Near-infrared room temperature luminescence of few-atom Au aggregates in silica: a path for the energy-transfer to Er3+ ions
Ultra-small molecule-like AuN nanoclusters made by a number of atoms N less than 30 were produced by ion implantation in silica substrates. Their room temperature photoluminescence properties in the visible and near-infrared range have been investigated and correlated with the Er sensitization effects observed in Er–Au co-implanted samples. The intense photoluminescence emission under 488 nm laser excitation occurs in three different spectral regions around 750 nm (band A), 980 nm (band B) and 1150 nm (band C) as a consequence of the formation of discrete energy levels in the electronic structure of the molecule-like AuN nanoclusters. Indeed, energy maxima of bands A and C scale with N−1/3 as expected for quantum confined systems. Conversely, the energy maximum of band B appears to be almost independent of size, suggesting a contribution of electronic surface states.
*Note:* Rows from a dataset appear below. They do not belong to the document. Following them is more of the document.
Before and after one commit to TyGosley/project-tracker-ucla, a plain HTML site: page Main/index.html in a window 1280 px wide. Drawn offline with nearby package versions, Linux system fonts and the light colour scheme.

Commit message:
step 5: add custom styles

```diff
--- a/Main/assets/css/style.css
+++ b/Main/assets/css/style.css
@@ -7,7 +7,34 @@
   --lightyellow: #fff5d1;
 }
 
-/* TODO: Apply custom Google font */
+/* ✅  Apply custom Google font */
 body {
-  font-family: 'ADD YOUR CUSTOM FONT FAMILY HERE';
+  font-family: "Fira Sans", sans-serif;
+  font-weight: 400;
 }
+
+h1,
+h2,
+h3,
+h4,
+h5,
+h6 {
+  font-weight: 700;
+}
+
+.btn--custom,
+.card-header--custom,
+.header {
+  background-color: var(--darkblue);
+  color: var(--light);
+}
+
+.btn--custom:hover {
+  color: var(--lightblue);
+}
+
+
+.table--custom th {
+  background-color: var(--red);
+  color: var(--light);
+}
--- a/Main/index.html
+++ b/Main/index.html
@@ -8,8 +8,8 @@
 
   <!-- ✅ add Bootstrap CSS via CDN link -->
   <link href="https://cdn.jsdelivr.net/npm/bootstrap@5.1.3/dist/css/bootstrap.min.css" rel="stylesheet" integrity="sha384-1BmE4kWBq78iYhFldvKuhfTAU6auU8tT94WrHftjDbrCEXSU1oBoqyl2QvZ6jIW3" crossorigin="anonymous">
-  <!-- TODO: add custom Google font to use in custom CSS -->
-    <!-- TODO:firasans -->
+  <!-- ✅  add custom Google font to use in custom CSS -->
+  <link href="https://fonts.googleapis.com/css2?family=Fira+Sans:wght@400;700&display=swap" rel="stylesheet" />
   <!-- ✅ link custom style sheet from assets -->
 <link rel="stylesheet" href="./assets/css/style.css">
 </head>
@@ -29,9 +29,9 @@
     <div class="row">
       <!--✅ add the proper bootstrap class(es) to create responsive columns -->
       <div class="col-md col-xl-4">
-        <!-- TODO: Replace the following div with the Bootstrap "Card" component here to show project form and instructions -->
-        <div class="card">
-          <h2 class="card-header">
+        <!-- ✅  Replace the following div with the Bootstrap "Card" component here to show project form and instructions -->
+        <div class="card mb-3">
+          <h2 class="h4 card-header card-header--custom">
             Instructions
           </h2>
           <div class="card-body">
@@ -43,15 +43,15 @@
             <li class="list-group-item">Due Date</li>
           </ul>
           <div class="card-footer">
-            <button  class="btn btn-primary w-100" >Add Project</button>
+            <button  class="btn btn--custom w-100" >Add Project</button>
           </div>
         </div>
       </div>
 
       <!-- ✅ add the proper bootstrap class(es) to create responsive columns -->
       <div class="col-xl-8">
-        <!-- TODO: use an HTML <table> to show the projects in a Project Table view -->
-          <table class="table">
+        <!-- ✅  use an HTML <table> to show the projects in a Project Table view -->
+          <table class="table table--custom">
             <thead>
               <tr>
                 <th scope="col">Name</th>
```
A clear correlation between the formation of band B in the samples and Er-related photoemission is demonstrated: the band at 980 nm related to AuN nanoclusters resonant with the corresponding Er3+ absorption level, is suggested as an effective de-excitation channel through which the Au-related photon energy may be transferred from Au nanoclusters to Er ions (either directly or mediated by photon absorption), eventually producing the Er-related infrared emission at 1540 nm.